__MATERIAL SHOWN__.
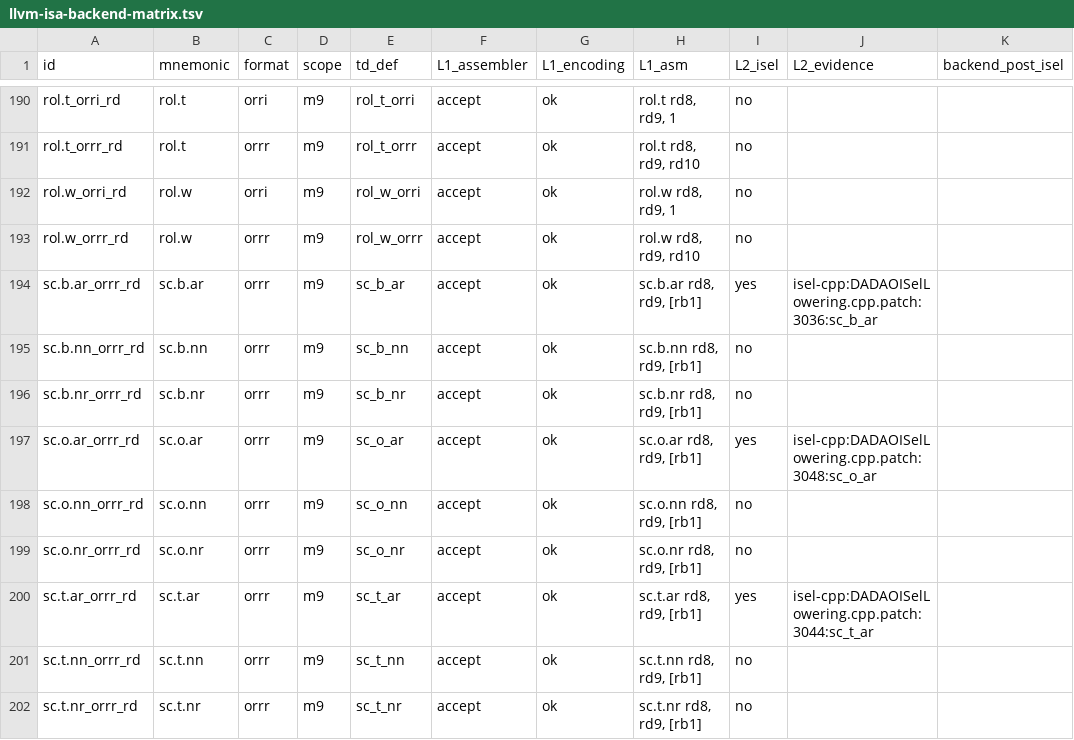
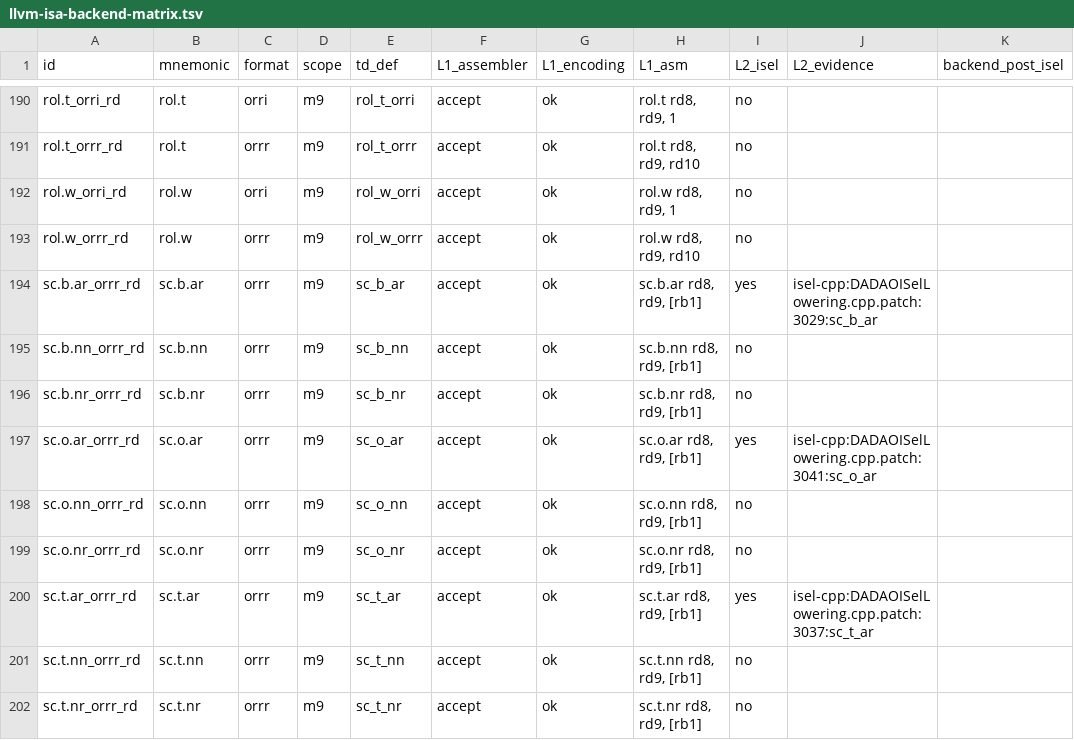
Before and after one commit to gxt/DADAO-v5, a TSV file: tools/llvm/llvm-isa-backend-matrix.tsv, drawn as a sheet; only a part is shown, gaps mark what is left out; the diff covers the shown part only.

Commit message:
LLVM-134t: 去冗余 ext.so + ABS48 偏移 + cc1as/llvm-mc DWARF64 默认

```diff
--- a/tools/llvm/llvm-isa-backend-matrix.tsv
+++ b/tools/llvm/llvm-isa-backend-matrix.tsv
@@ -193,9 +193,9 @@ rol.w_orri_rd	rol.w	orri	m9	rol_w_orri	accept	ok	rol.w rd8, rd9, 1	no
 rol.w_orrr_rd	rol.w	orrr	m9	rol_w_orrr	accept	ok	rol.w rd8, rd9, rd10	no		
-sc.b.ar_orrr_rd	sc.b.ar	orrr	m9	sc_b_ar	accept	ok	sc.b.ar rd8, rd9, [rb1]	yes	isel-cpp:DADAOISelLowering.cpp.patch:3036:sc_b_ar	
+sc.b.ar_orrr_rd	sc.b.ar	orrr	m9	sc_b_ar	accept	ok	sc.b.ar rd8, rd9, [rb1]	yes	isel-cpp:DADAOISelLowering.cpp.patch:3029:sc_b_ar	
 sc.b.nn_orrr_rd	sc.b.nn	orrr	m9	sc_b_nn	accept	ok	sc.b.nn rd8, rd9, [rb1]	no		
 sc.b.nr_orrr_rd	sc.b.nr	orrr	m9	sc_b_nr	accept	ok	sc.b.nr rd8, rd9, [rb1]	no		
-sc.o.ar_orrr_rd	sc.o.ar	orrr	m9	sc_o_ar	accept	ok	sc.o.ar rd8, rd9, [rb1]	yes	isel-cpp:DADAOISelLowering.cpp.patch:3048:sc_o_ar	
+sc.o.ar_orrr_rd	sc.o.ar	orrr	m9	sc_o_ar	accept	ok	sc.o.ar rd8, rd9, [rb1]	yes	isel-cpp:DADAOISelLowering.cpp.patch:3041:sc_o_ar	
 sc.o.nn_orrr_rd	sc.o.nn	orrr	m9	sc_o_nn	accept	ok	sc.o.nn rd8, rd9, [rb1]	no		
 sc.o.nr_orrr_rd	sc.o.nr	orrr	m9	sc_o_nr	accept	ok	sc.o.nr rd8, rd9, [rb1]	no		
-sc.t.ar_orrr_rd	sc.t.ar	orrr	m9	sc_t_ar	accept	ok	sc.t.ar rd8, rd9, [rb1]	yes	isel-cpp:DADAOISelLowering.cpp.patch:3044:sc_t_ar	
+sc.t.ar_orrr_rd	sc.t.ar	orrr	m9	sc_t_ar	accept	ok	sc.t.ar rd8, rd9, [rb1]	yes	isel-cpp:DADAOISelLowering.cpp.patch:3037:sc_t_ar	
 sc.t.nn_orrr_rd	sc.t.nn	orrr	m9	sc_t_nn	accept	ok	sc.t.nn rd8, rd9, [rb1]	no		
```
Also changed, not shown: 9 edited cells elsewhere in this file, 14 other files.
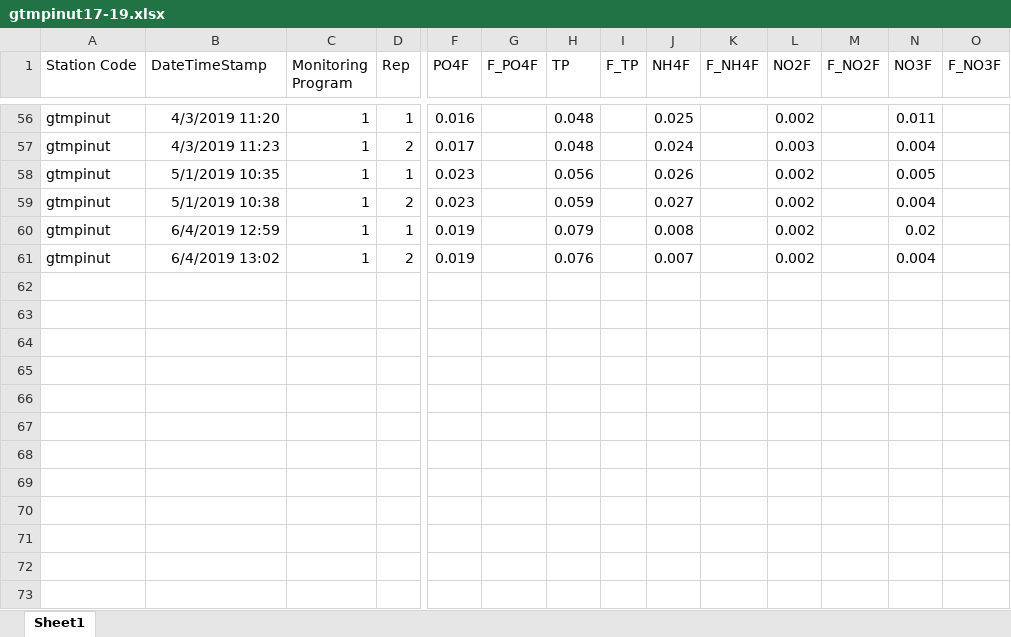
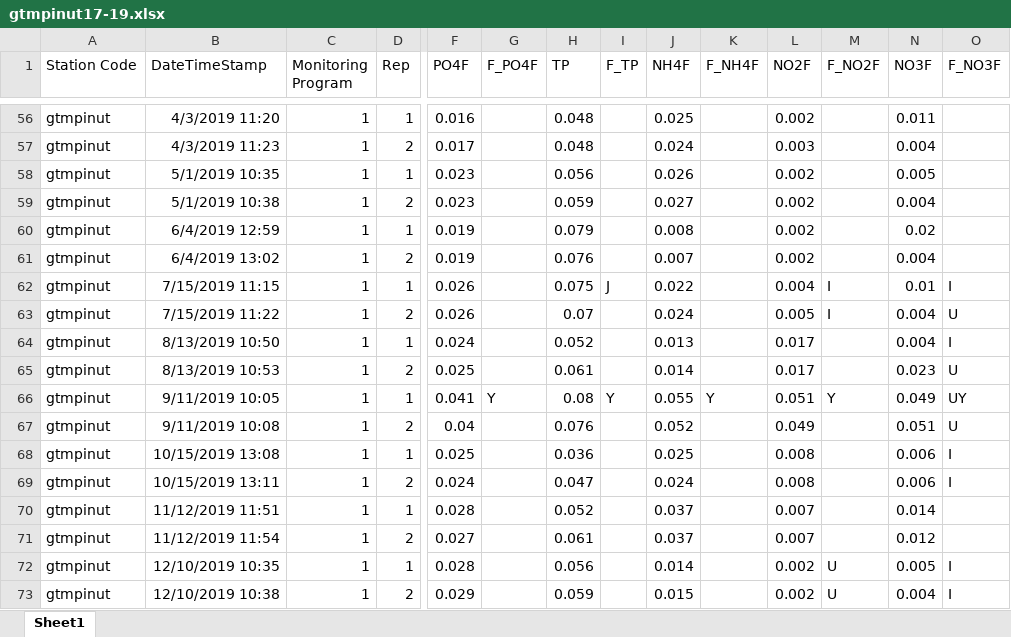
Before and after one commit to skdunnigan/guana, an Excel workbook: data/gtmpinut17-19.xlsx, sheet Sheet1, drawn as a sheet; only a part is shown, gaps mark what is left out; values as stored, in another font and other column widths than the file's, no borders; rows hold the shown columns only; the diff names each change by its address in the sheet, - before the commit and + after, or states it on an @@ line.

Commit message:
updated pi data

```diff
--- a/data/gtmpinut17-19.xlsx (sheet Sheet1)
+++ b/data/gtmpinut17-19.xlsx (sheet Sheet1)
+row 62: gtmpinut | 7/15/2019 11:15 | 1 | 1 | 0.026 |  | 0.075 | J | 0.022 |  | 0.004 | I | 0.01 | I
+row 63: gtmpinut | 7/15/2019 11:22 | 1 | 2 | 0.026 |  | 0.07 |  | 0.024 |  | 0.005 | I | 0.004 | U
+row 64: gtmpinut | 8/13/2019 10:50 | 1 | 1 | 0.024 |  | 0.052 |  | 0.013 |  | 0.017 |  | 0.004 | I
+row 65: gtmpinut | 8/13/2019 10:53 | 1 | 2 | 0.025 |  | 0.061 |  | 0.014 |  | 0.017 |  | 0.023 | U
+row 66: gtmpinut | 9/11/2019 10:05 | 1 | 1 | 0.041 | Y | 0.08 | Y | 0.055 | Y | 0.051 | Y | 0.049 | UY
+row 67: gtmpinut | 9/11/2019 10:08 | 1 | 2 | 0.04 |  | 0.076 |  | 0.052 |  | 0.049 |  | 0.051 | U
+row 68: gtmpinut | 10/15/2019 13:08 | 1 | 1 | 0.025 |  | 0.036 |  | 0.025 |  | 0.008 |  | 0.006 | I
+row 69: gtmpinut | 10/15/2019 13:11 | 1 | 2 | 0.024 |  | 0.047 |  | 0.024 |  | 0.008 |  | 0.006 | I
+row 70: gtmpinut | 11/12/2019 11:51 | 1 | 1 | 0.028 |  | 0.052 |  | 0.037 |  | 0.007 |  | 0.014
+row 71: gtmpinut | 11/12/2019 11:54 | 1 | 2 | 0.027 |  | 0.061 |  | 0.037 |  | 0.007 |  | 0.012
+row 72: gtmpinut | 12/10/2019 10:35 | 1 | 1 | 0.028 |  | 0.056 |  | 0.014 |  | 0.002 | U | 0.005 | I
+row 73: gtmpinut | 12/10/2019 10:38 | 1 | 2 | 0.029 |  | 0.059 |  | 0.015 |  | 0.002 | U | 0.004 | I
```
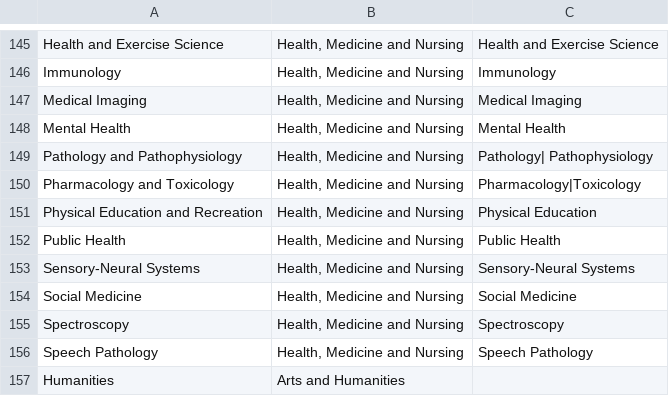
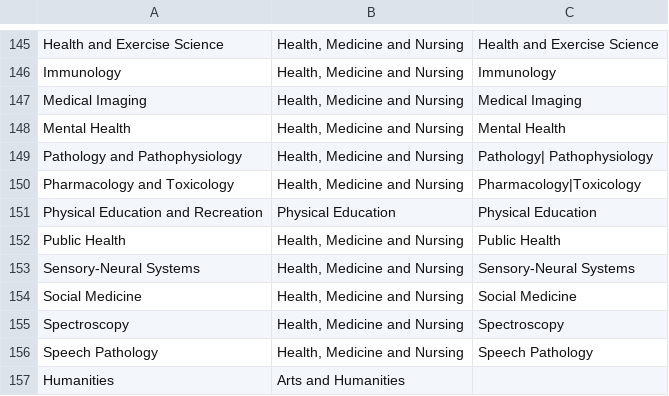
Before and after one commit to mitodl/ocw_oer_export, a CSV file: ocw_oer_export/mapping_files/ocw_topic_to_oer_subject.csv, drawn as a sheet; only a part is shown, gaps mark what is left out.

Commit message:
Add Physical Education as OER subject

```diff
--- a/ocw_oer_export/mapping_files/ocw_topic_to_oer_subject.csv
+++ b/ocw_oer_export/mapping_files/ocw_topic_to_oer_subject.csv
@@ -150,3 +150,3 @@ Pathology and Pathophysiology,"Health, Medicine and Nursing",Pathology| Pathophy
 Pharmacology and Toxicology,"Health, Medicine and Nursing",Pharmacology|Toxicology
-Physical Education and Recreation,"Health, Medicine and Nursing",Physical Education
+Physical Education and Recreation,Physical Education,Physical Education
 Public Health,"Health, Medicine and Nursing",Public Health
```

__PROBLEM REQUIREMENTS__. Return each line from the entries above that includes "Recreation".

__EXERCISE SOLUTION__.
-Physical Education and Recreation,"Health, Medicine and Nursing",Physical Education
+Physical Education and Recreation,Physical Education,Physical Education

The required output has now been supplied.